_Work request:_
Give only the number of lines in the records that include "StyledHeaderBox".

[Web page revision data]
# # # # # # #

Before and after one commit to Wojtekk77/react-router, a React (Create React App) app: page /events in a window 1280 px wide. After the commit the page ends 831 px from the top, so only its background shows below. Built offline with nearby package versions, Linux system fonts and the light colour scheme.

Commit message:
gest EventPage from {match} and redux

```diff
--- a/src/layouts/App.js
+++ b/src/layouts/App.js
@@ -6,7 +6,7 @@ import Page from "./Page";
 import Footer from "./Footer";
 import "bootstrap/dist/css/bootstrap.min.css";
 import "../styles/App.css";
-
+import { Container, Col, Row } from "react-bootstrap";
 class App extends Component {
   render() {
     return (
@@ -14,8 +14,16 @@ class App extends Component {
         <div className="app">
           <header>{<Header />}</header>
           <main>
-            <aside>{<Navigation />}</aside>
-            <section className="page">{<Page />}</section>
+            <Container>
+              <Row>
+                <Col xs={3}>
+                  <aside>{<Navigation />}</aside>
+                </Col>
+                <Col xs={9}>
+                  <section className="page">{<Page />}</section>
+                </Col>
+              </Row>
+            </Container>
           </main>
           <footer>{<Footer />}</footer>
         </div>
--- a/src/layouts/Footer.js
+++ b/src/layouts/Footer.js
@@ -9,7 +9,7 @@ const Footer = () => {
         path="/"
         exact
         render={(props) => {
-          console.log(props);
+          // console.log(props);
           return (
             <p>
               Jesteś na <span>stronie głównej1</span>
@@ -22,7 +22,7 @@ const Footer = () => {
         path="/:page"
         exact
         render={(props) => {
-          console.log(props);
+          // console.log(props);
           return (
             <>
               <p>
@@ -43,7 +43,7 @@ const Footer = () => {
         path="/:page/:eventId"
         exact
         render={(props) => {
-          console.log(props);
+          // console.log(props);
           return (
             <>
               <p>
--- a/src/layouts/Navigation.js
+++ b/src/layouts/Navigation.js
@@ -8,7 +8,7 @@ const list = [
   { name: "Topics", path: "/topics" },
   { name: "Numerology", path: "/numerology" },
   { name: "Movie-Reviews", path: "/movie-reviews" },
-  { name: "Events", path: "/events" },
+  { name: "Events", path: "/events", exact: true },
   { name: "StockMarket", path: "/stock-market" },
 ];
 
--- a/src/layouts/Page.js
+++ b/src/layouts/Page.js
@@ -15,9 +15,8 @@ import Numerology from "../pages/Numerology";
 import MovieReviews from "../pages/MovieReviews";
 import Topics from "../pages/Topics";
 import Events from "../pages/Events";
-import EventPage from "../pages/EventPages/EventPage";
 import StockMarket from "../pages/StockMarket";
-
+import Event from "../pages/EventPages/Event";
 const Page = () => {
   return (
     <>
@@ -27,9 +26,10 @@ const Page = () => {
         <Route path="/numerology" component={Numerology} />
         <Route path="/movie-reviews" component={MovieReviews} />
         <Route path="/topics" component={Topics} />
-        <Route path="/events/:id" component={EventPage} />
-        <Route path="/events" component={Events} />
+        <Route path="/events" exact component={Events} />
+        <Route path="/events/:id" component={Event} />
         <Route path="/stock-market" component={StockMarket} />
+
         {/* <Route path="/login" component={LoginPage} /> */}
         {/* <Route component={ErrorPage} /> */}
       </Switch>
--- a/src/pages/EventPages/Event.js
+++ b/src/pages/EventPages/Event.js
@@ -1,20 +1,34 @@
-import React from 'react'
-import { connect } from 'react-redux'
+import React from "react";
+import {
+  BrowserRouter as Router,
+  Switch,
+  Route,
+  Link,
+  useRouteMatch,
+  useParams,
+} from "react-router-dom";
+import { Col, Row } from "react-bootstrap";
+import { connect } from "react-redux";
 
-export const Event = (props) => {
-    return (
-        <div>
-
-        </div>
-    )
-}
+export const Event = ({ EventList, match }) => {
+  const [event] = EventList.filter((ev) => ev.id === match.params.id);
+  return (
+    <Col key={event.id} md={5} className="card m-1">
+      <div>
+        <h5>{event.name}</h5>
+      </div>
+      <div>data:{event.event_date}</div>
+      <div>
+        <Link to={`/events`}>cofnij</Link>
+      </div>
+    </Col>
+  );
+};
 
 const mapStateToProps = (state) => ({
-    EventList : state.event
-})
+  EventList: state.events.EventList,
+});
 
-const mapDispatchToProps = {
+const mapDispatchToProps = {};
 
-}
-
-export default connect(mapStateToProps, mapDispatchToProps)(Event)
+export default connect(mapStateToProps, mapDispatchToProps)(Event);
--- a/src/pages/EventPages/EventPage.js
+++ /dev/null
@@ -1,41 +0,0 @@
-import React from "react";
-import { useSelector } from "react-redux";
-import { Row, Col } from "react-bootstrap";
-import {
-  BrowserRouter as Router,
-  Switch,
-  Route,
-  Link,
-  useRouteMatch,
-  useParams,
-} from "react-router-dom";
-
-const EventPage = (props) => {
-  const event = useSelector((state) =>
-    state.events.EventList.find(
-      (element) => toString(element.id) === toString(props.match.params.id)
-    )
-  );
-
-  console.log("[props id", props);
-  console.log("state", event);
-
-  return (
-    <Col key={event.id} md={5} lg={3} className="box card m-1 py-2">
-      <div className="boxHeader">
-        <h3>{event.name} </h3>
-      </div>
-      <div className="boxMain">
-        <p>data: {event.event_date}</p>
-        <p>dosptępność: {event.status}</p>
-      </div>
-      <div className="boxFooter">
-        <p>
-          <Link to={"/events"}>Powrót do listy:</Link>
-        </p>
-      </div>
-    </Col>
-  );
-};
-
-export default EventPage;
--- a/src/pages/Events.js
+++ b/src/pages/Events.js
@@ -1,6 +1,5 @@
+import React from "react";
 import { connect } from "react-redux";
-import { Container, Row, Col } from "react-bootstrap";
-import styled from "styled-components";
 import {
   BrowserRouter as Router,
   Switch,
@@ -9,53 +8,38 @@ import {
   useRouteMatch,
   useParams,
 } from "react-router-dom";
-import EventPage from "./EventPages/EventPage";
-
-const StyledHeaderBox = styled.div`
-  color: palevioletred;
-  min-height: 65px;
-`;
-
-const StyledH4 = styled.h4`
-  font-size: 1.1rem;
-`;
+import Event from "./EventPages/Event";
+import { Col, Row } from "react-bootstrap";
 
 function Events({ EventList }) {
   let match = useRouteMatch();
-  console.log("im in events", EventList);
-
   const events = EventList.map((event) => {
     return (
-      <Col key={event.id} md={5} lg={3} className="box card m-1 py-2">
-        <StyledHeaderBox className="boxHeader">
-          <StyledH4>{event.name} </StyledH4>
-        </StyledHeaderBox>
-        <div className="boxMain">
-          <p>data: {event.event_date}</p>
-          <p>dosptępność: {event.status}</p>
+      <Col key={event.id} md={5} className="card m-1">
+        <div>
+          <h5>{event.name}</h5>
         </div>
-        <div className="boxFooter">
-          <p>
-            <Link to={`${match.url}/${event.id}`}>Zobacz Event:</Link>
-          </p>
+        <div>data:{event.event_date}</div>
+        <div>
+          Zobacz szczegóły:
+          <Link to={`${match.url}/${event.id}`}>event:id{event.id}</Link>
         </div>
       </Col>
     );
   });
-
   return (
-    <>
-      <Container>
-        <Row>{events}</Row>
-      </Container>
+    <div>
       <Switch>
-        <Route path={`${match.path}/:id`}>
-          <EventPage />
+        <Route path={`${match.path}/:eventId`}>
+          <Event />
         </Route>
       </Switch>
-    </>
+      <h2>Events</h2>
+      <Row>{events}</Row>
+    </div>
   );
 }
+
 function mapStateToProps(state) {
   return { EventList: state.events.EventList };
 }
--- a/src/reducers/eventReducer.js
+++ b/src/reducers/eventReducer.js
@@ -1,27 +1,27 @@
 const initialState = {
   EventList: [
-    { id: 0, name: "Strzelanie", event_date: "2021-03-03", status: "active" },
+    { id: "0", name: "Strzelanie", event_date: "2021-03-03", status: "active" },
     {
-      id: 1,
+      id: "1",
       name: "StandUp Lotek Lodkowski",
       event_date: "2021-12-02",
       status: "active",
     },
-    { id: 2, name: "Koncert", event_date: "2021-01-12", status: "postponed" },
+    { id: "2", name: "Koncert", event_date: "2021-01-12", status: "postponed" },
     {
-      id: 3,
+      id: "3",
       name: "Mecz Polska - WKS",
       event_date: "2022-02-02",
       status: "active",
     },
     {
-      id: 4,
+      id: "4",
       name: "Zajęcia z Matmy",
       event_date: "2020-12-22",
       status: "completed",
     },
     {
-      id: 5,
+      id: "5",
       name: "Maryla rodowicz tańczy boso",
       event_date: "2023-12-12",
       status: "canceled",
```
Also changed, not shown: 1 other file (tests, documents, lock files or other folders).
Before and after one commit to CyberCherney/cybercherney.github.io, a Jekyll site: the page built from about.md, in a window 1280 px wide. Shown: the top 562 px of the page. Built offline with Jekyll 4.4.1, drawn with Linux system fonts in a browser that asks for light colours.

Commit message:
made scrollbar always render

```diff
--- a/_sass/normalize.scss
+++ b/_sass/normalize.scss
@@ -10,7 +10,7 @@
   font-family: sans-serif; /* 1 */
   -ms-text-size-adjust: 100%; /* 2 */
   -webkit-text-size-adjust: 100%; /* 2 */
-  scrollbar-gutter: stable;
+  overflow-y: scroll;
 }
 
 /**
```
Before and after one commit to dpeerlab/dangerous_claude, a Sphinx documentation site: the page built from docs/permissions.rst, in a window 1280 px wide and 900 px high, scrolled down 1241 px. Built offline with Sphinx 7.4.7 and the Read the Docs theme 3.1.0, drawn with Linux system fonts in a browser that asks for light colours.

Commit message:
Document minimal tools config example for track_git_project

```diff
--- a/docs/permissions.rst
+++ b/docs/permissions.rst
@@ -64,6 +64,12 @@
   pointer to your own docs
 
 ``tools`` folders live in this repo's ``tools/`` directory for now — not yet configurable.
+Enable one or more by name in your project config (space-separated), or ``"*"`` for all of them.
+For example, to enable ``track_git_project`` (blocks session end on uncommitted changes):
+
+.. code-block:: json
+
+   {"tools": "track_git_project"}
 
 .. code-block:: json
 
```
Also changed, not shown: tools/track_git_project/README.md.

# # # # # # #

_Exercise output:_
3